These results could have major implications for a vaccine important to China’s global health diplomacy. At least 10 countries have requested more than 380 million doses of this vaccine, although regulatory agencies have yet to fully approve them.
On Wednesday, a senior Hong Kong official said that an advisory committee will carefully review the vaccine based on clinical trial data before it is released there.
“Those countries that have ordered vaccines made in China will likely question their usefulness,” said Yanzhong Huang, a Chinese healthcare expert.
“Opposition parties in these countries may take advantage of this to challenge the decision taken by their governments, and this is likely to have domestic political repercussions in these countries,” Huang added.
For months, Chinese officials have said that vaccines manufactured by Sinovac and Sinopharm, the state-owned vaccine manufacturer, will be important to fighting the epidemic in poor countries that do not have extensive health care infrastructure.
In December, Egypt received the first shipment of the vaccine developed by Sinopharm, which was being tested in the UAE. Jordan received supplies of the same vaccine, last week.
And unlike vaccines made by the US pharmaceutical companies Pfizer and Moderna, China’s vaccines do not need to be frozen.
And with the disappointing hopes of the Chinese vaccine, the more effective, coolant, the Oxford-AstraZeneca and Johnson & Johnson vaccines represent an alternative.
But it is now unclear whether the governments that have bought the Chinese vaccines can cancel their deals and turn to other companies.
Unlike some other vaccines, the Sinovac vaccine relies on an ancient technology that uses chemicals to weaken or kill the virus, and then introduce it into a vaccine to excite the antibodies of the vaccine recipient.

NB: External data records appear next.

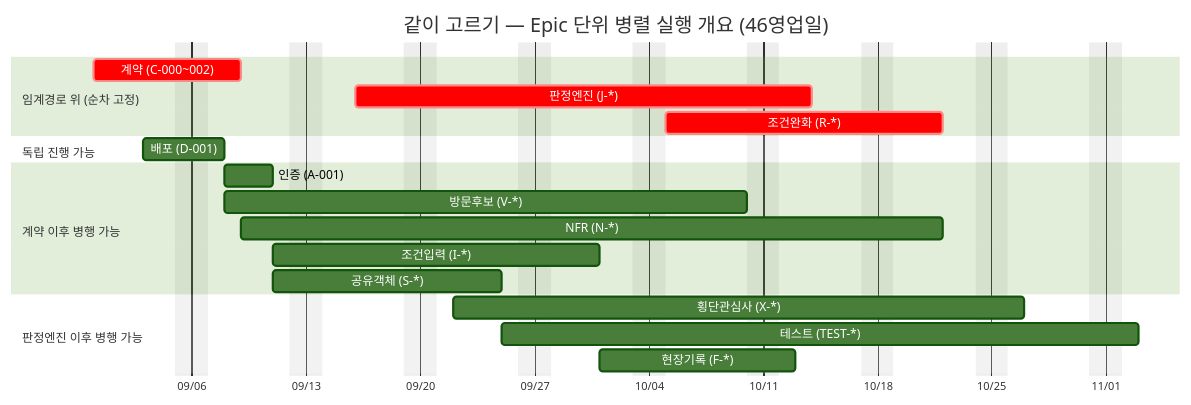
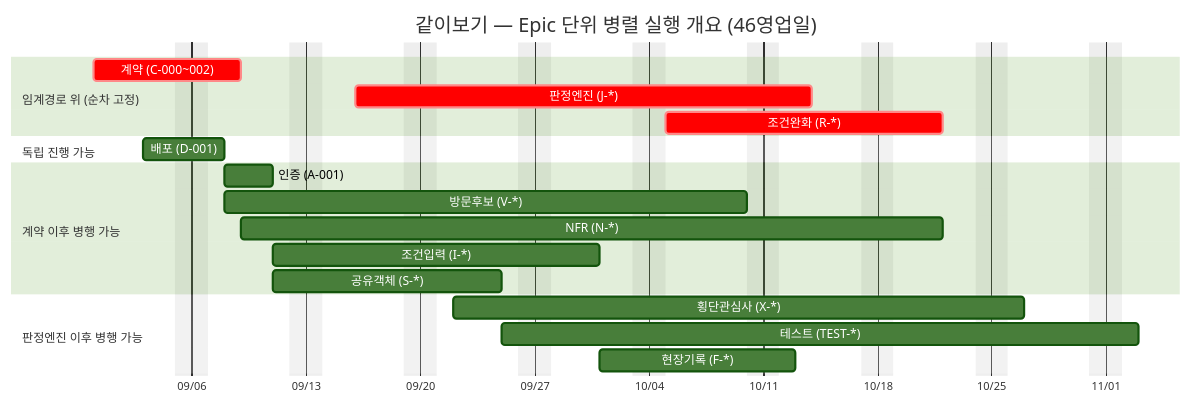
Before and after one commit to soobworks/SRS_project: the second of 2 diagrams in SRS_project/tasks/[간트] 병렬 실행 개요.md, drawn with Mermaid (forest theme). The commit also changed other lines of this file and 17 other files, not shown here.

First line of the commit message:
Fix service name: 같이보기, not 같이 고르기

````diff
--- a/SRS_project/tasks/[간트] 병렬 실행 개요.md
+++ b/SRS_project/tasks/[간트] 병렬 실행 개요.md
@@ -59,27 +59,27 @@
 ```mermaid
 gantt
-    title 같이 고르기 — Epic 단위 병렬 실행 개요 (46영업일)
+    title 같이보기 — Epic 단위 병렬 실행 개요 (46영업일)
     dateFormat YYYY-MM-DD
     axisFormat %m/%d
     excludes weekends
 
     section 임계경로 위 (순차 고정)
     계약 (C-000~002)         :crit, 2026-08-31, 7d
     판정엔진 (J-*)           :crit, 2026-09-16, 20d
     조건완화 (R-*)           :crit, 2026-10-05, 13d
 
     section 독립 진행 가능
     배포 (D-001)             :2026-09-03, 3d
 
     section 계약 이후 병행 가능
     인증 (A-001)             :2026-09-08, 3d
     방문후보 (V-*)           :2026-09-08, 24d
     NFR (N-*)                :2026-09-09, 31d
     조건입력 (I-*)           :2026-09-11, 14d
     공유객체 (S-*)           :2026-09-11, 10d
 
     section 판정엔진 이후 병행 가능
     횡단관심사 (X-*)         :2026-09-22, 25d
     테스트 (TEST-*)          :2026-09-25, 27d
     현장기록 (F-*)           :2026-10-01, 8d
 ```
````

However, killing the virus can weaken the effectiveness of the vaccine, leading to an immune response that may be less effective, according to the New York Times.